Thirty-three Republicans opted to break party lines and vote for the bill backed by Reps. Karen BassKaren Ruth BassBipartisan Judiciary members request probe into gender discrimination allegations at FBI academy Lawmakers sound alarm over violence in Sudan The Hill's Morning Report - Crunch time arrives for 2020 Dems with debates on deck MORE (D-Calif.) and Brian FitzpatrickBrian K. FitzpatrickThe four House Democrats who voted against the border funding bill Overnight Defense: House passes T spending package with defense funds | Senate set to vote on blocking Saudi arms sales | UN nominee defends climate change record Addressing climate change is a win for Republicans — why not embrace it? MORE (R-Pa.), the only GOP lawmaker to co-sponsor it.
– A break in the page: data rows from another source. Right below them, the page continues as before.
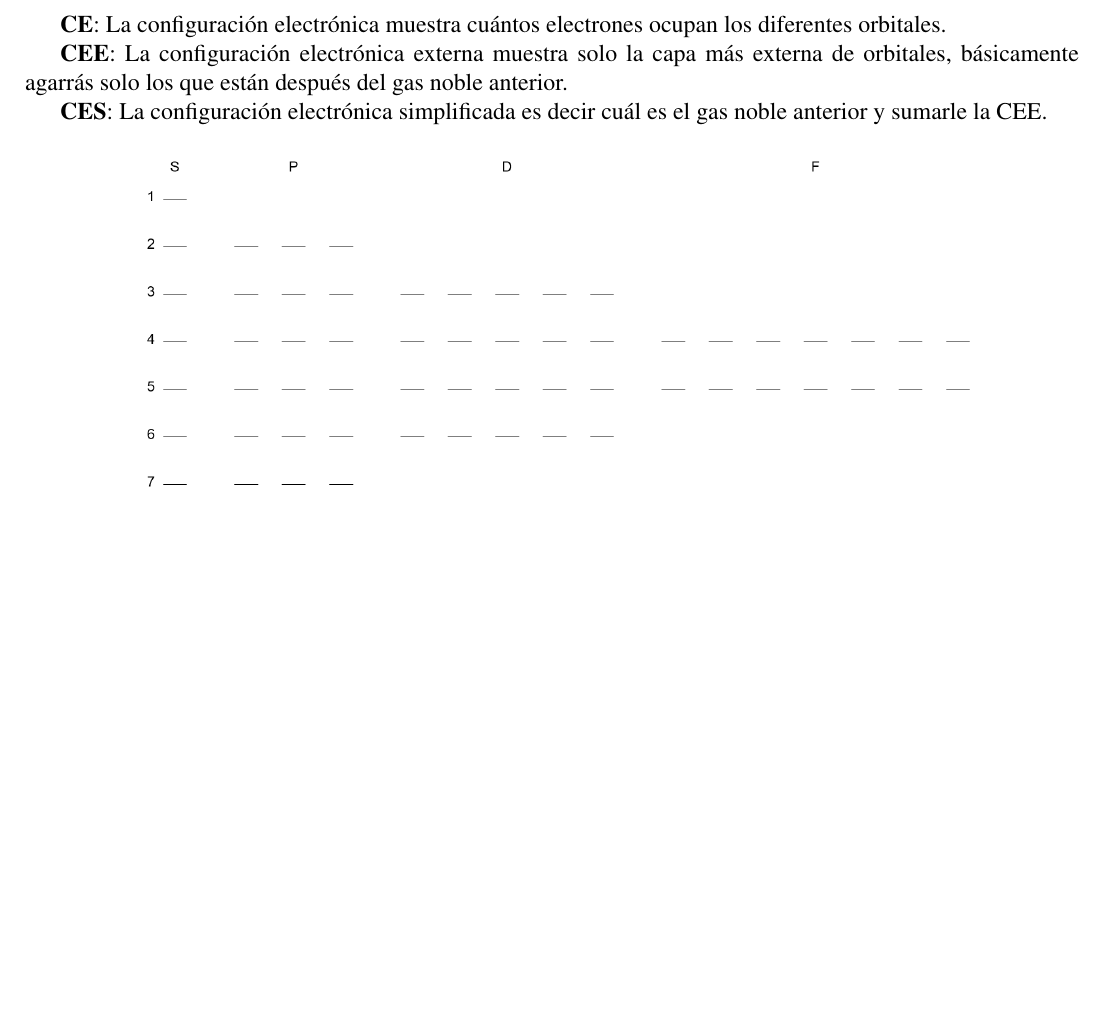
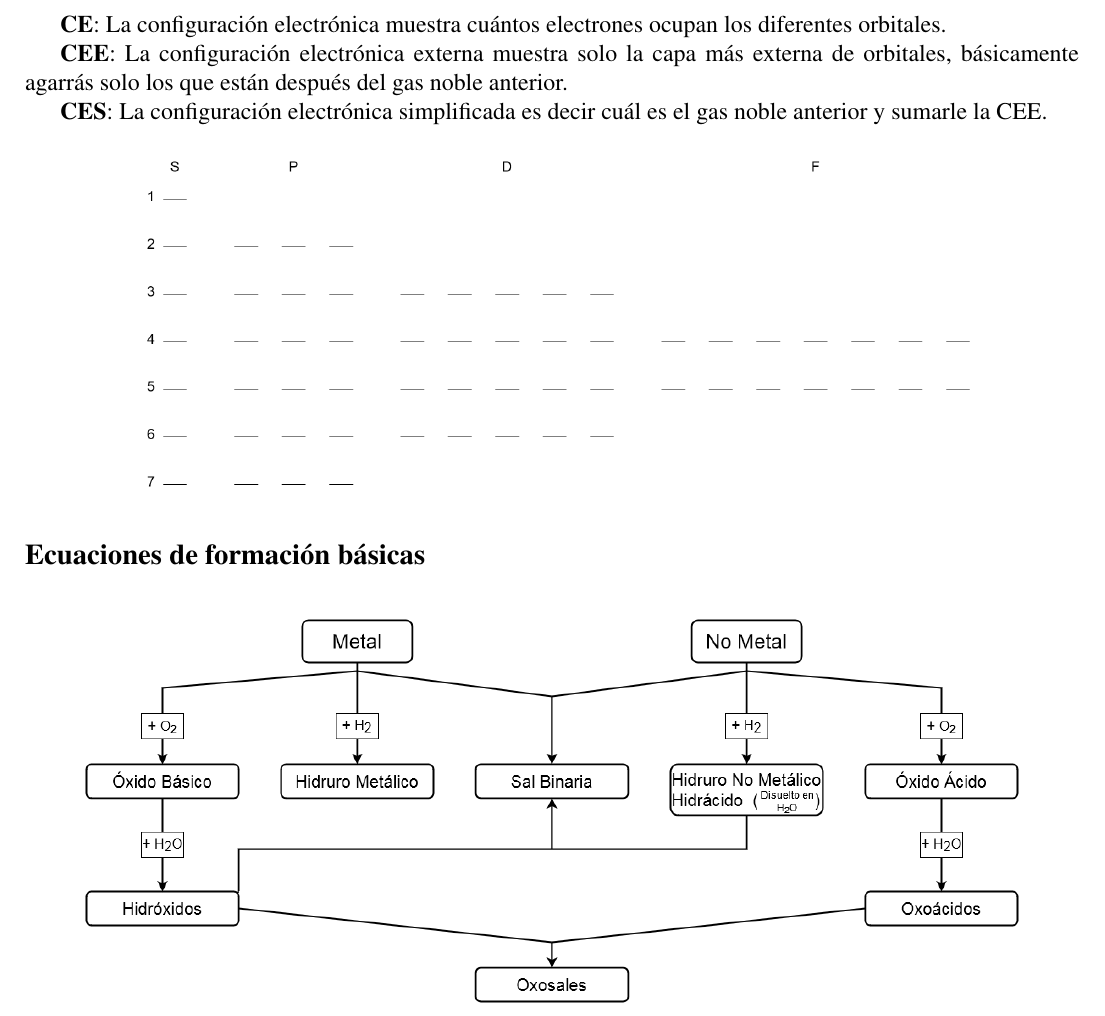
Before and after one commit to InspectorDave/LaTeX, a LaTeX document (Quimica/00main.tex, which reads Quimica/Content/estructuraAtomica.tex): part of page 3 of 15, cut so that both start at the same text, the shorter picture padded with empty space. Compiled offline with pdfLaTeX.

Commit message:
quimica: agrego ecuaciones de formación

```diff
--- a/Quimica/Content/estructuraAtomica.tex
+++ b/Quimica/Content/estructuraAtomica.tex
@@ -58,3 +58,10 @@ Recordar que dentro de un átomo, los electrones se ubican en orbitales. Los orb
     \centering
     \includegraphics[width=0.8\linewidth]{Images/Orbitales.png}
 \end{figure}
+
+\subsection*{Ecuaciones de formación básicas}
+
+\begin{figure}[H]
+    \centering
+    \includegraphics[width=0.9\linewidth]{Images/ecuaciones_formacion.png}
+\end{figure}
```
Also changed, not shown: Quimica/Images/ecuaciones_formacion.png (added).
Rep. Collin PetersonCollin Clark PetersonOvernight Defense: House passes T spending package with defense funds | Senate set to vote on blocking Saudi arms sales | UN nominee defends climate change record Democrats take aim at Trump policies by passing T spending package House passes amendment to block funding for transgender troops ban MORE (D-Minn.) was the sole Democrat to vote against the measure, which passed 263-158.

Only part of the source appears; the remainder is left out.